Chief executive Tim Steiner said: “We now have in place a platform for significant and sustainable long-term value creation as the leading pure-play digital grocer in the UK, a world-leading provider of end-to-end ecommerce grocery solutions, and as an innovative and creative technology company applying our proprietary knowledge to a range of challenges.

“Our transformation journey is well under way with increased cash fees earned and greater investment as we execute on behalf of our partners.”

Looking ahead, Ocado said it is confident in achieving revenue growth in retail of between 10% and 15% this year

However, the grocer expects a decline in earnings as costs linked to its customer fulfilment centres continue to rise.

Total capital expenditure for the group is expected to be £350 million.

The results come as Ocado is mooted to be in talks with Marks & Spencer to sign a food delivery deal.

Ocado currently has a tie-up with Waitrose, but it has been suggested that M&S would step into the breach when the existing contract ends next year.

If the deal goes ahead, it will be the latest in a long line of tie-ups the firm has announced.

Ocado has forged partnerships with US retailer Kroger, Swedish supermarket group ICA, France’s Groupe Casino and in Canada with Sobeys.
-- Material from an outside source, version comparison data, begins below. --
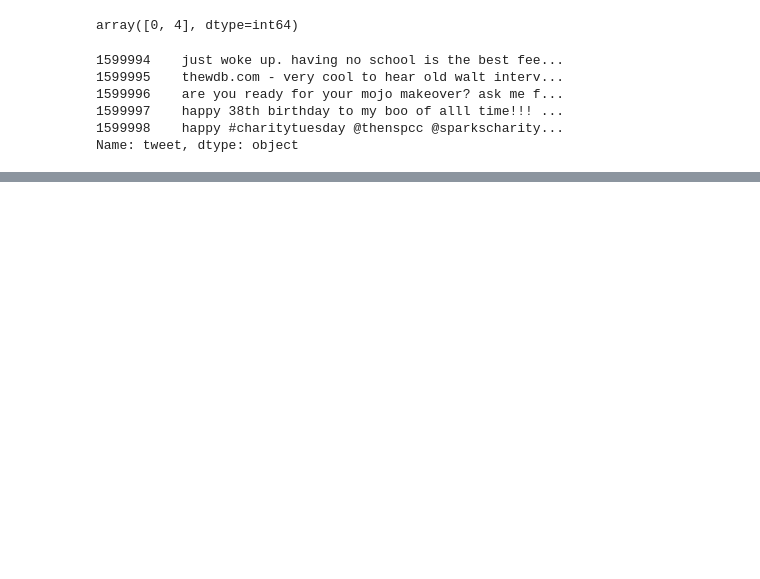
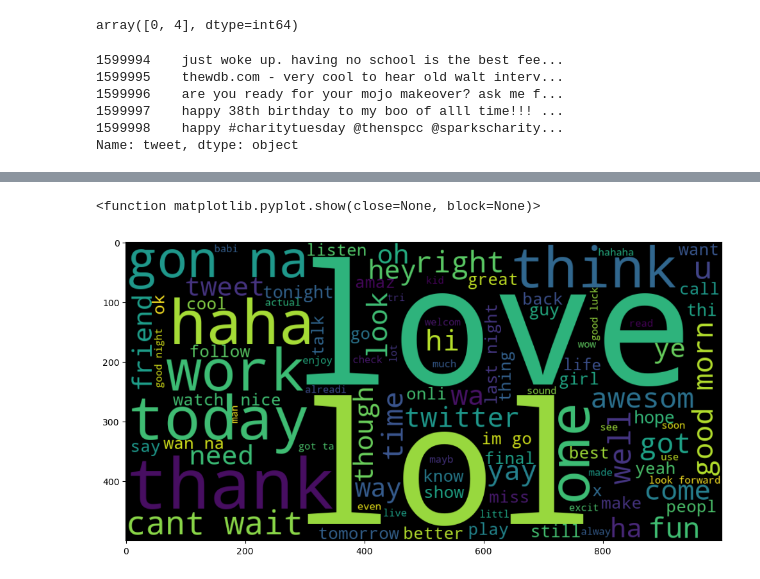
Before and after one commit to Kavya-umashankar/Semtiment-Analysis, a Jupyter notebook: sentiment analysis.ipynb, the cells around one changed output, grey strips where cells are left out. Drawn from its saved outputs; the diff is of its cells as text; code cells hidden in the pictures; blank space fills up the shorter version.

```diff
--- a/sentiment analysis.ipynb
+++ b/sentiment analysis.ipynb
@@ -236,0 +167,5 @@ Name: tweet, dtype: object
+# %%
+data['tweet'] = data['tweet'].apply(myStemmer)
+# %%
+stopwordList = nltk.corpus.stopwords.words('english')
+print(stopwordList)
@@ -237,3 +176,12 @@ Name: tweet, dtype: object
+# %%
+def removeStopWords(text):
+    tokens = word_tokenize(text)
+    tokens = [token.strip() for token in tokens]
+    filteredTokens = [token for token in tokens if token.lower() not in stopwordList]
+    filteredText = ' '.join(filteredTokens)
+    return filteredText
+# %%
+data['tweet'] = data['tweet'].apply(removeStopWords)
 # %%
 X=data.tweet
 y=data.Target
@@ -357,0 +223,14 @@ True
+# %%
+plt.figure(figsize= (12, 12))
+dfPosReview = data[data['Target'] == 4]
+posText = ' '.join(review for review in dfPosReview.tweet)
+WC = WordCloud(width = 1000,
+               height = 500,
+              max_words= 100)
+posWords = WC.generate(posText)
+plt.imshow(posWords,
+          interpolation= 'bilinear')
+plt.show
+# %% [output]
+<function matplotlib.pyplot.show(close=None, block=None)>
+[figure, added]
```
Also changed, not shown: parts of 56 cells of this notebook.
Retailers are keen to use its cutting-edge technology, which includes robots in warehouses.